An Epigram of Martial

Filed under: — site admin @ 12:27 AM GMT-0500

Amissum non flet cum sola est Gellia patrem,
    si quis adest, iussae prosiliunt lacrimae.
non luget quisquis laudari, Gellia, quaerit;
    ille dolet vere qui sine teste dolet.

In private she mourns not the late-lamented;
If someone’s by her tears leap forth on call.
Sorrow, my dear, is not so easily rented.
They are true tears that without witness fall.

This is Martial 1.33, not precisely a joke, but neatly translated by J. V. Cunningham. The meter is elegiac couplets.

Tuesday: January 17, 2006

An Ancient One-Liner

Filed under: — site admin @ 12:25 AM GMT-0500

This is number 104 in the Philogelos, an ancient Greek joke-book:

A greedy man writing his will made himself his own heir.

Philárguros diathékas gráphwn heautòn kleronómon étaxen.

Not very funny?
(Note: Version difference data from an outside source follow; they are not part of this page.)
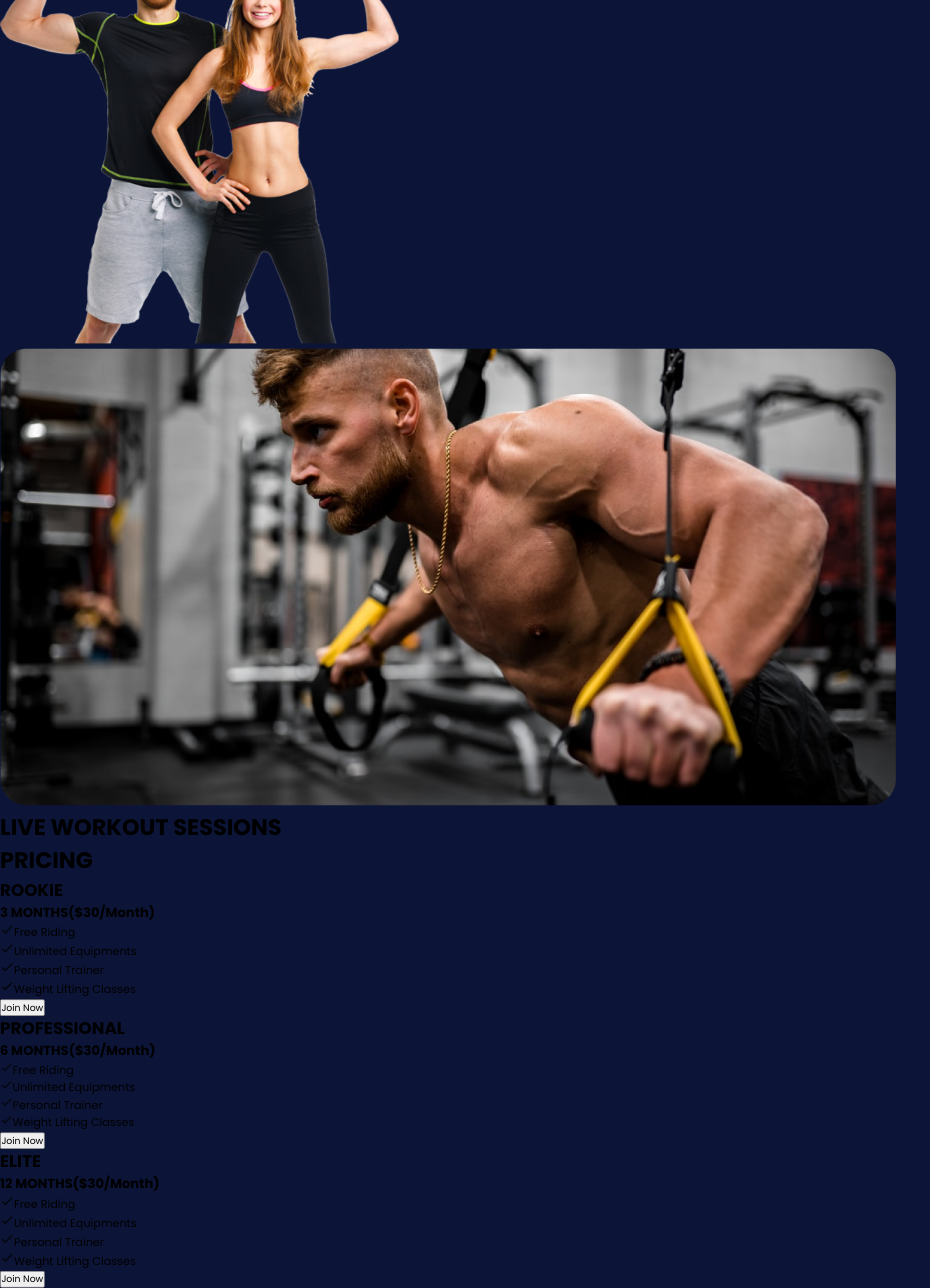
Repository: Rellzcodez/Group1-Team8
Page: index.html
An editor plug-in stored every save of this project. The page is shown before and after a run of saves, followed by the edit.
The browser window is 1280 px wide. The page is 1328 px wide, so the pictures cover 1328 px, including what lies to the right of the window. The pictures show the part of the page from y = 2011 to 3851 px (the page is 3851 px tall before and 3298 px after), at 70% of full size.

Above is the page before, as saved 2022-09-02 10:25:51.

### index.html
<!DOCTYPE html>
<html lang="en">
    <head>
        <meta charset="UTF-8" />
        <meta name="viewport" content="width=device-width, initial-scale=1.0" />
        <meta
            name="description"
            content="A description of the page and its contents"
        />
        <title>Fit-A-Goal | Landing Page</title>
        <link rel="icon" type="image/png" sizes="32x32" href="images/favicon-32x32.png">
        <link rel="stylesheet" href="css/style.css" />
    </head>

    <body>
        <header class="primary-header">
            <nav class="navbar">
                <img src="images/fit-a-goal-logo.svg" alt="Fit-A-Goal" id="logo">
                <div class="navigation">
                    <div class="primary-nav">
                        <ul class="nav-links">
                            <li class="home-nav-link"><a href="#">HOME</a></li>
                            <li class="other-nav-link"><a href="#">CHOOSE US</a></li>
                            <li class="other-nav-link"><a href="#">PROGRAM</a></li>
                            <li class="other-nav-link"><a href="#">PRICING</a></li>
                            <li class="other-nav-link"><a href="#">SUPPORT</a></li>
                        </ul>
                    </div>
                    <div class="register-login">
                        <ul class="nav-secondary-links">
                            <li><a href="pages/signup.html">SIGN UP</a></li>
                            <li><a href="pages/signin.html">SIGN IN</a></li>
                        </ul>
                    </div>
                </div>
            </nav>
        </header>
        <main class="landing-page-body">

        <!-- THE ILLUSTRATION SEGMENT -->
            <div class="container-illustration">
                <div class="heading-btn">
                    <div>
                    <h1 class="primary-heading">Once you learn to <span>quit</span>,
                    it becomes an <span>habit</span></h1>
                    <a href="#"><button class="get-started">GET STARTED</button></a>
                    </div>
                </div>
            </div>
            <div class="carousel-circle">
                <a href="#">
                    <div class="tracker active-track"></div></a>
                <a href="#">
                    <div class="tracker"></div>
                </a><a href="#">
                    <div class="tracker"></div>
                </a><a href="#">
                    <div class="tracker"></div>
                </a><a href="#">
                    <div class="tracker"></div>
                </a><a href="#">
                    <div class="tracker"></div>
                </a><a href="#">
                    <div class="tracker"></div>
                </a><a href="#">
                    <div class="tracker"></div>
                </a>
            </div>

        <!-- THE SESSION SEGMENT -->
        <div>
            <section class="session-container">
                <label class="session-lable" for="section"><h3>OUR SESSIONS</h3></label>
                <div class="session-wrapper">
                    <div class="body-building-wrapper">
                    <div class="body-building session-item" >
                        <img src="images/body-building-sess.png" alt="body building">
                    </div>
                    <label class="body-building-lable" for="body building"><h3>BODY BUILDING</h3></label>

                    </div>

                    <div class="muscle-gain-wrapper">
                    <div class="muscle-gain session-item">
                        <img src="images/muscle-gain-sess.png" alt="muscle-gain">
                    </div>
                    <label class="muscle-gain-label" for="muscle gain"><h3>MUSCLE GAIN</h3></label>
                    </div>

                    <div class="weight-loss-wrapper">
                    <div class="weight-loss session-item">
                        <img src="images/weight-loss-sess.png" alt="weight loss">
                    </div>
                    <label class="weight-loss-label" for="weight loss"><h3>MUSCLE GAIN</h3></label>
                    </div>

                </div>
             <label class="see-all-session-lable" for="section"><a href="#"><u>see all sessions <span class="arrow-vector"><img src="images/arrow-vector.png" alt="arrow" width="20px"></span></u></a></label>


            </section>
        </div>

        </main>

        <!-- THE STAY FIT SESSION STARTS HERE -->
<section class="stay-fit-container">
    <h3 class="stay-fit">STAY FIT</h3>
    <div class="stay-fit-wrapper">
        <div class="BMI">
            <h2 class="know-your-bmi">KNOW YOUR B.M.I.</h2>
        </div>
        <div class="stay-fit-illustrator"><img src="images/Stay-fit.png" alt=""></div>
    </div>
</section>
        <!-- THE STAY FIT SESSION ENDS HERE -->


        <!-- THE LIVE WORKOUT SESSION STARTS HERE -->
<div class="live-workout">
    <img src="images/live-session-workout.png" alt="live workout" height="px" width="100%">
    <h1 class="live">LIVE WORKOUT SESSIONS</h1>


</div>
        <!-- THE LIVE WORKOUT SESSION ENDS HERE -->


        <!-- THE PRICING SECTION STARTS HERE -->

        <div class="pricing">
            <div class="pricing-heading"><h1>PRICING</h1></div>
            <div class="pricing-cards">
                <div class="cards">
                    <h2 class="plan-name">ROOKIE</h2>
                    <h3 class="plan-duration">3 MONTHS<span>($30/Month)</span></h3>
                    <ul class="plan-benefits">
                        <li class="li-benefits"><img src="images/checked.svg" alt="" height="20px">Free Riding</li>
                        <li class="li-benefits"><img src="images/checked.svg" alt="" height="20px">Unlimited Equipments</li>
                        <li class="li-benefits"><img src="images/checked.svg" alt="" height="20px">Personal Trainer</li>
                        <li class="li-benefits"><img src="images/checked.svg" alt="" height="20px">Weight Lifting Classes</li>
                    </ul>
                    <a href="#"><button class="pricing-btn">Join Now</button></a>
                </div>
                <div class="cards professionals">
                    <h2 class="plan-name">PROFESSIONAL</h2>
                    <h3 class="plan-duration">6 MONTHS<span>($30/Month)</span></h3>
                    <ul class="plan-benefits">
                        <li class="li-benefits"><img src="images/checked.svg" alt="" height="18px">Free Riding</li>
                        <li class="li-benefits"><img src="images/checked.svg" alt="" height="18px">Unlimited Equipments</li>
                        <li class="li-benefits"><img src="images/checked.svg" alt="" height="18px">Personal Trainer</li>
                        <li class="li-benefits"><img src="images/checked.svg" alt="" height="18px">Weight Lifting Classes</li>
                    </ul>
                    <a href="#"><button class="pricing-btn">Join Now</button></a>
                </div>
                <div class="cards elite">
                    <h2 class="plan-name">ELITE</h2>
                    <h3 class="plan-duration">12 MONTHS<span>($30/Month)</span></h3>
                    <ul class="plan-benefits">
                        <li class="li-benefits"><img src="images/checked.svg" alt="" height="20px">Free Riding</li>
                        <li class="li-benefits"><img src="images/checked.svg" alt="" height="20px">Unlimited Equipments</li>
                        <li class="li-benefits"><img src="images/checked.svg" alt="" height="20px">Personal Trainer</li>
                        <li class="li-benefits"><img src="images/checked.svg" alt="" height="20px">Weight Lifting Classes</li>
                    </ul>
                    <a href="#"><button class="pricing-btn">Join Now</button></a>
                </div>
            </div>
        </div>

        <!-- THE PRICING SECTION ENDS HERE -->


        <footer class="footer">

        </footer>





        <script src="js/script.js"></script>
    </body>
</html>

### css/style.css
@import url("https://fonts.googleapis.com/css2?family=Poppins:wght@400;600;700;800&display=swap");

:root {
  --white: rgb(255 255 255);
  --denim-blue: rgb(12, 21, 56);
  --baby-blue: rgb(180, 239, 245);
  --black: rgb(0, 0, 0);
  --light-grey: rgb(206, 208, 215);
}

*,
::before,
::after {
  padding: o;
  margin: 0;
  box-sizing: border-box;
}

button {
  font-family: "Poppins", sans-serif;
}

html {
  font-family: "Poppins", sans-serif;
  background: var(--denim-blue);
}

.primary-header {
  padding: 0 32px 0 36px;
}
#logo {
  height: 159px;
}
.navbar {
  display: flex;
}
.navbar ul {
  list-style: none;
}
.navbar a {
  text-decoration: none;
  color: var(--black);
  font-weight: 700;
}
.navigation {
  display: flex;
  margin: 60px 0 40px 25px;
}
.primary-nav {
  width: 808px;
  height: 55px;
  background: var(--white);
  border-radius: 5px;
  margin-right: 45px;
}
.nav-links {
  display: flex;
  padding: 0;
}
.other-nav-link {
  margin: 15px 60px 10px 0;
}
.home-nav-link {
  background: var(--baby-blue);
  width: 130px;
  height: 45px;
  margin: 5px;
  margin-right: 24px;
  border-radius: 5px;
  border: 1px solid var(--light-grey);
  text-align: center;
  padding: 10px 0;
}
.register-login {
  width: 255px;
  height: 55px;
  background: var(--white);
  border-radius: 5px;
  padding: 0 31px;
}
.nav-secondary-links {
  padding: 15px 0;
  display: flex;
  justify-content: space-between;
}

/* Illustration Hero*/
.container-illustration {
  display: flex;
  background-image: linear-gradient(
    to right,
    rgb(180, 239, 245, 0.8),
    rgb(12, 21, 56)
  );
  height: 650px;
  border-radius: 40px;
  margin: 0 32px 25px;
}
.heading-btn {
  background: url(../images/illustration-hero.png) right bottom / 613px 613px
    no-repeat;
  width: 100%;
  padding-left: 140px;
}
.primary-heading {
  font-size: 75px;
  width: 48%;
  color: var(--white);
  line-height: 100px;
  margin: 96px 0 49px;
}
.primary-heading span {
  text-decoration: underline;
  color: var(--baby-blue);
}
.heading-btn a button {
  background: var(--baby-blue);
  border-radius: 10px;
  padding: 10px 132px;
  border: none;
  cursor: pointer;
}
.get-started {
  font-size: 16px;
  font-weight: 800;
}
.carousel-circle {
  display: flex;
  align-items: center;
  justify-content: center;
  margin-bottom: 30px;
}
.tracker {
  width: 10px;
  height: 10px;
  border-radius: 50%;
  background-color: var(--light-grey);
  cursor: pointer;
  margin: 0 5px;
}
.active-track {
  width: 20px;
  height: 20px;
  background: var(--baby-blue);
}
/* Resetting defaults margins and paddings to zero */
* {
  margin: 0;
  padding: 0;
  box-sizing: border-box;
}
/* Styling of Session Start Here */
/* setting default colors */

.session-container {
  display: flex;
  flex-direction: column;
  align-items: center;
  /* width: 100%; */
  height: 57em;
  background-color: var(--baby-blue);
  margin: 36px 32px;
  border-radius: 40px;
  font-family: Poppins;
}
/* 86em */
.session-lable {
  position: relative;
  padding-top: 50px;
  font-weight: 500px;
}
.session-wrapper {
  display: flex;
  margin: 49px 46px;
}
.session-item {
  width: 25em;
  height: 37.5em;
  background-color: var(--white);
  border-radius: 40px;
}
.muscle-gain,
.weight-loss {
  margin-left: 42px;
}

/* body-building */

/* muscle-gain */

/* weight-loss */

/* Styling of Session Ends Here */

Loaded but not shown: js/script.js (no stored copy; drawn as an empty file)

After the next 2 saves:
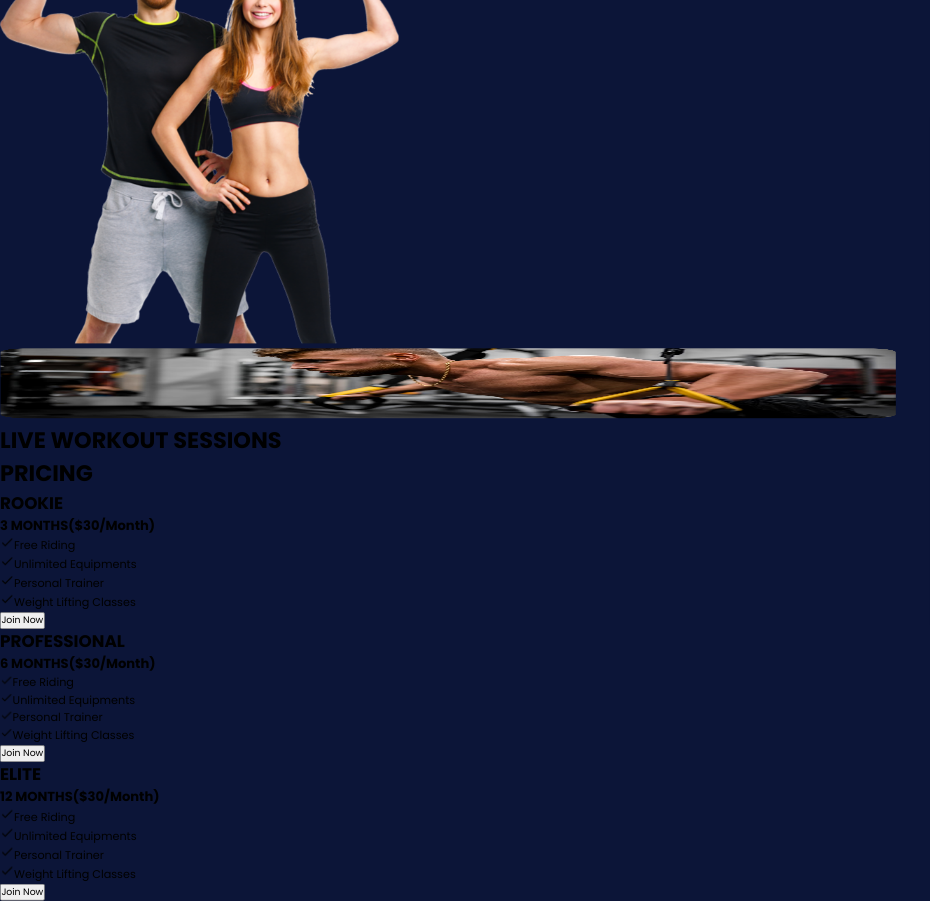
The 2 saves are shown as one change because they came seconds apart.
The last was saved 6 s later.
--- a/index.html
+++ b/index.html
@@ -118,7 +118,7 @@
 
         <!-- THE LIVE WORKOUT SESSION STARTS HERE -->
 <div class="live-workout">
-    <img src="images/live-session-workout.png" alt="live workout" height="px" width="100%">
+    <img src="images/live-session-workout.png" alt="live workout" height="100" width="100%">
     <h1 class="live">LIVE WORKOUT SESSIONS</h1>
 
 
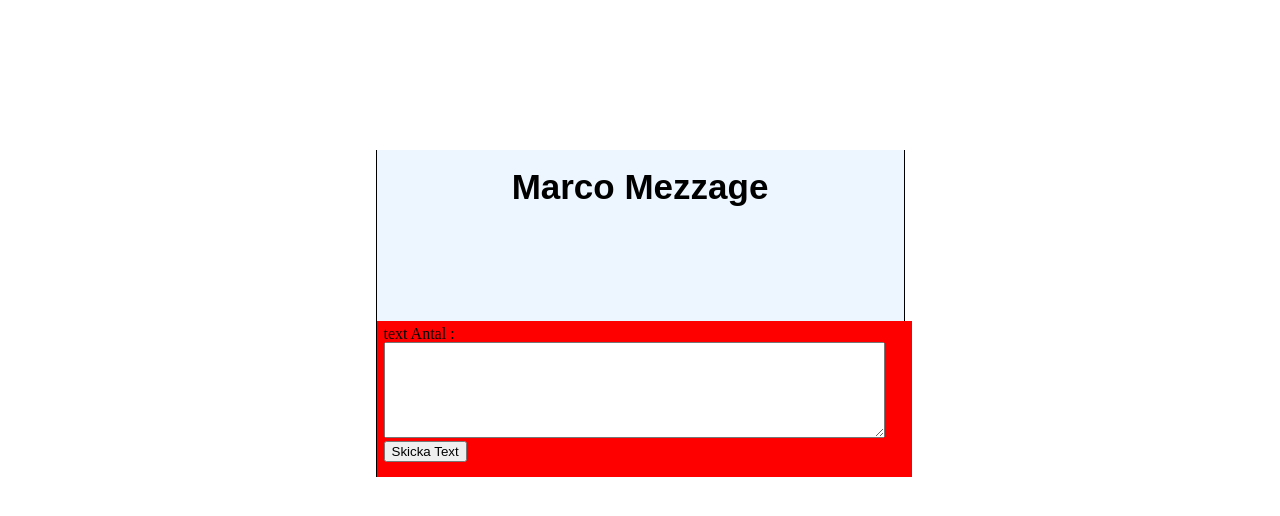
Repository: Marco30/1dv403-laborationer
Page: 2-labbymezzage/index.html
The author's editor kept a record of every edit. The page is drawn from the files as they stood at one moment, then again after the next edit.
The browser window is 1280 px wide. The pictures show the whole page.

Above is the page before.

After the next edit:
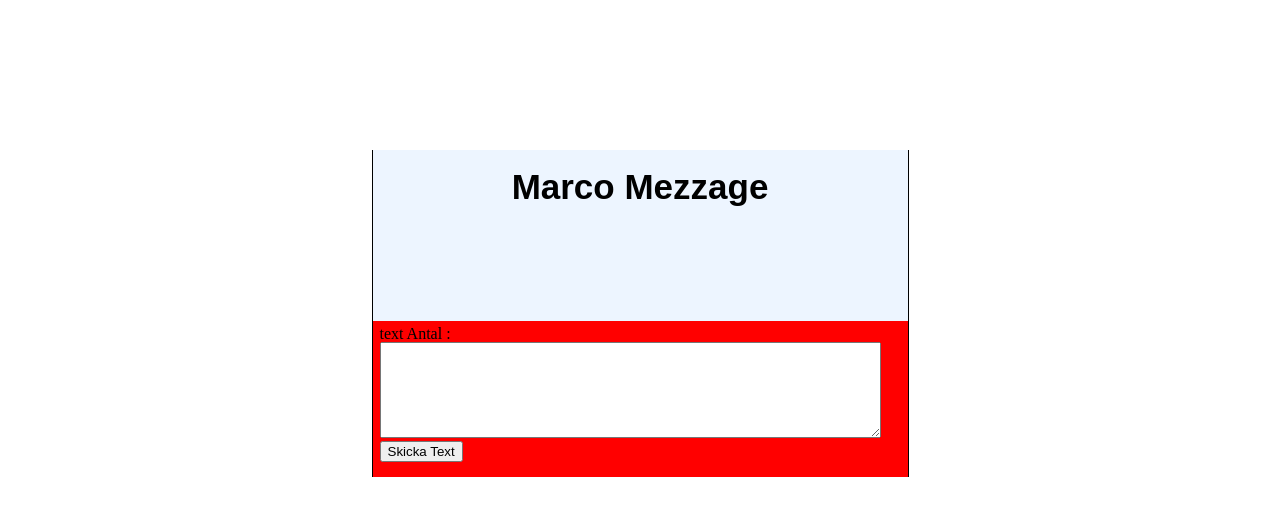
The edit:
--- a/2-labbymezzage/css/style.css
+++ b/2-labbymezzage/css/style.css
@@ -50,7 +50,7 @@
 
 #inramning
 {
-width: 527px;
+width: 535px;
 margin: 150px auto;
 background-color: #EDF5FF;
 border-left: 1px solid #000;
It’s actually better than average for the collection.

Sunday: January 15, 2006

A Squib Fit for a King

Filed under: — site admin @ 11:33 PM GMT-0500

Brutus, quia reges eiecit, consul primus factus est:
hic, quia consules eiecit, rex postremus factus est.

Brutus, because he threw out the kings, became the first consul.
This man, because he threw out the consuls, has become the latest/last king.

These lines of verse (trochaic septenarians) are irretrievably anonymous but securely datable to the first few months of 44 B.C. According to Suetonius in his Lives of the Twelve Caesars (Book I, 80.3), someone wrote them on Caesar’s statue shortly before he was assassinated. The point is that Caesar has added himself to the list of kings of Rome, eighth after – long after – Tarquinius Superbus, deposed by the first Brutus. But there is more to it than that: our anonymous patriot hopes that Caesar will be not only the latest but the last king of Rome because he will soon be assassinated, and no one will dare emulate him. He got half his wish: his target was soon ‘the late’ Julius Caesar, but was of course succeeded by dozens more kings-in-all-but-name.